**DATA SHOWN**

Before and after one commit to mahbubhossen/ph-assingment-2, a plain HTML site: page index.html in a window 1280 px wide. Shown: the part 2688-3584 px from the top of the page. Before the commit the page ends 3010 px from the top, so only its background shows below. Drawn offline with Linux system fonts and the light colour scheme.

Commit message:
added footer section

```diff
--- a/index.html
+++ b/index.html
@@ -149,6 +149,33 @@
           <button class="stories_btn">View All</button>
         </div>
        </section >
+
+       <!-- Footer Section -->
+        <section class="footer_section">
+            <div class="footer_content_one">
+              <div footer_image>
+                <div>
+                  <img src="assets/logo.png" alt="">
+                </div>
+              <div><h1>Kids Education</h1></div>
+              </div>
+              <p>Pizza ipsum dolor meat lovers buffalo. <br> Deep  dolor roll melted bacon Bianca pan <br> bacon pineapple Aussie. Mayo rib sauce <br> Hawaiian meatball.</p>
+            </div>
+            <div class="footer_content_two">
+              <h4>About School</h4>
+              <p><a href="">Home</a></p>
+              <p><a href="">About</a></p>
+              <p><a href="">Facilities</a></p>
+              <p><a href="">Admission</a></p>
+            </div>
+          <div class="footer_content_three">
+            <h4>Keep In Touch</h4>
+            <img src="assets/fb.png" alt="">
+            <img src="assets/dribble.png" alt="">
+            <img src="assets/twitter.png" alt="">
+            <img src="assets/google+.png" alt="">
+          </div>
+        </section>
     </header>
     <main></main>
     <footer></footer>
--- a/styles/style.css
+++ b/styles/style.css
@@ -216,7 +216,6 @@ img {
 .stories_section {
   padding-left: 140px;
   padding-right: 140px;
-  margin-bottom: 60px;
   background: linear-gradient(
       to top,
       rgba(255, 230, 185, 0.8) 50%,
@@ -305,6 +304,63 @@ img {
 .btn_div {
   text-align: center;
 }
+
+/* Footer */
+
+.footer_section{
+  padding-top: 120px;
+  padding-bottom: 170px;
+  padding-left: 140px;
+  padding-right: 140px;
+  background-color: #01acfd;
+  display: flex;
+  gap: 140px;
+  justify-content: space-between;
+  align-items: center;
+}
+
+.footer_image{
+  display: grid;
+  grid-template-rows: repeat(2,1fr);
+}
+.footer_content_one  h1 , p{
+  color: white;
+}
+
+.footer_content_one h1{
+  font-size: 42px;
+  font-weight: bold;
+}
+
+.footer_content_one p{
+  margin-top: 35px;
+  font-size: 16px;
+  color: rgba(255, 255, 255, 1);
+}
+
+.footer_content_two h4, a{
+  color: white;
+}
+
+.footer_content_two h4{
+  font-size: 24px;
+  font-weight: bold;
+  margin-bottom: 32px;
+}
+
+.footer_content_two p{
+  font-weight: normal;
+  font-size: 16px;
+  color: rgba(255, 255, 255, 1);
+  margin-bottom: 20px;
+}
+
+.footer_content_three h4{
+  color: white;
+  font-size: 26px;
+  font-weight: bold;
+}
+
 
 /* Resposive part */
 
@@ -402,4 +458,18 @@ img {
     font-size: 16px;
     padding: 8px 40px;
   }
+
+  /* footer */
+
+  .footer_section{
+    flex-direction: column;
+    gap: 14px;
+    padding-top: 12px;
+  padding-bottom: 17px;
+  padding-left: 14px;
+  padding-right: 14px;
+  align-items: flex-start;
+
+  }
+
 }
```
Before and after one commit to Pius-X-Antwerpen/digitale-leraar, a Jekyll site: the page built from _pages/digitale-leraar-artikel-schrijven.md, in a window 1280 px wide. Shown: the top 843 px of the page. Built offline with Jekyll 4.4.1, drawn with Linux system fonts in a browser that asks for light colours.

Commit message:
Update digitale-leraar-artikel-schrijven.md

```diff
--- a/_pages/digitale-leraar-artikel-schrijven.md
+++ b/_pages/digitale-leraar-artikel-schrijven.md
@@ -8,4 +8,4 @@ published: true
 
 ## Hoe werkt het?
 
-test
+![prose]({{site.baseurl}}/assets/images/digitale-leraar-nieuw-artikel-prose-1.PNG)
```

**EXERCISE DETAILS**
A faithful copy of all the records is required.

**YOUR SOLUTION**
Before and after one commit to mahbubhossen/ph-assingment-2, a plain HTML site: page index.html in a window 1280 px wide. Shown: the part 2688-3584 px from the top of the page. Before the commit the page ends 3010 px from the top, so only its background shows below. Drawn offline with Linux system fonts and the light colour scheme.

Commit message:
added footer section

```diff
--- a/index.html
+++ b/index.html
@@ -149,6 +149,33 @@
           <button class="stories_btn">View All</button>
         </div>
        </section >
+
+       <!-- Footer Section -->
+        <section class="footer_section">
+            <div class="footer_content_one">
+              <div footer_image>
+                <div>
+                  <img src="assets/logo.png" alt="">
+                </div>
+              <div><h1>Kids Education</h1></div>
+              </div>
+              <p>Pizza ipsum dolor meat lovers buffalo. <br> Deep  dolor roll melted bacon Bianca pan <br> bacon pineapple Aussie. Mayo rib sauce <br> Hawaiian meatball.</p>
+            </div>
+            <div class="footer_content_two">
+              <h4>About School</h4>
+              <p><a href="">Home</a></p>
+              <p><a href="">About</a></p>
+              <p><a href="">Facilities</a></p>
+              <p><a href="">Admission</a></p>
+            </div>
+          <div class="footer_content_three">
+            <h4>Keep In Touch</h4>
+            <img src="assets/fb.png" alt="">
+            <img src="assets/dribble.png" alt="">
+            <img src="assets/twitter.png" alt="">
+            <img src="assets/google+.png" alt="">
+          </div>
+        </section>
     </header>
     <main></main>
     <footer></footer>
--- a/styles/style.css
+++ b/styles/style.css
@@ -216,7 +216,6 @@ img {
 .stories_section {
   padding-left: 140px;
   padding-right: 140px;
-  margin-bottom: 60px;
   background: linear-gradient(
       to top,
       rgba(255, 230, 185, 0.8) 50%,
@@ -305,6 +304,63 @@ img {
 .btn_div {
   text-align: center;
 }
+
+/* Footer */
+
+.footer_section{
+  padding-top: 120px;
+  padding-bottom: 170px;
+  padding-left: 140px;
+  padding-right: 140px;
+  background-color: #01acfd;
+  display: flex;
+  gap: 140px;
+  justify-content: space-between;
+  align-items: center;
+}
+
+.footer_image{
+  display: grid;
+  grid-template-rows: repeat(2,1fr);
+}
+.footer_content_one  h1 , p{
+  color: white;
+}
+
+.footer_content_one h1{
+  font-size: 42px;
+  font-weight: bold;
+}
+
+.footer_content_one p{
+  margin-top: 35px;
+  font-size: 16px;
+  color: rgba(255, 255, 255, 1);
+}
+
+.footer_content_two h4, a{
+  color: white;
+}
+
+.footer_content_two h4{
+  font-size: 24px;
+  font-weight: bold;
+  margin-bottom: 32px;
+}
+
+.footer_content_two p{
+  font-weight: normal;
+  font-size: 16px;
+  color: rgba(255, 255, 255, 1);
+  margin-bottom: 20px;
+}
+
+.footer_content_three h4{
+  color: white;
+  font-size: 26px;
+  font-weight: bold;
+}
+
 
 /* Resposive part */
 
@@ -402,4 +458,18 @@ img {
     font-size: 16px;
     padding: 8px 40px;
   }
+
+  /* footer */
+
+  .footer_section{
+    flex-direction: column;
+    gap: 14px;
+    padding-top: 12px;
+  padding-bottom: 17px;
+  padding-left: 14px;
+  padding-right: 14px;
+  align-items: flex-start;
+
+  }
+
 }
```
Before and after one commit to Pius-X-Antwerpen/digitale-leraar, a Jekyll site: the page built from _pages/digitale-leraar-artikel-schrijven.md, in a window 1280 px wide. Shown: the top 843 px of the page. Built offline with Jekyll 4.4.1, drawn with Linux system fonts in a browser that asks for light colours.

Commit message:
Update digitale-leraar-artikel-schrijven.md

```diff
--- a/_pages/digitale-leraar-artikel-schrijven.md
+++ b/_pages/digitale-leraar-artikel-schrijven.md
@@ -8,4 +8,4 @@ published: true
 
 ## Hoe werkt het?
 
-test
+![prose]({{site.baseurl}}/assets/images/digitale-leraar-nieuw-artikel-prose-1.PNG)
```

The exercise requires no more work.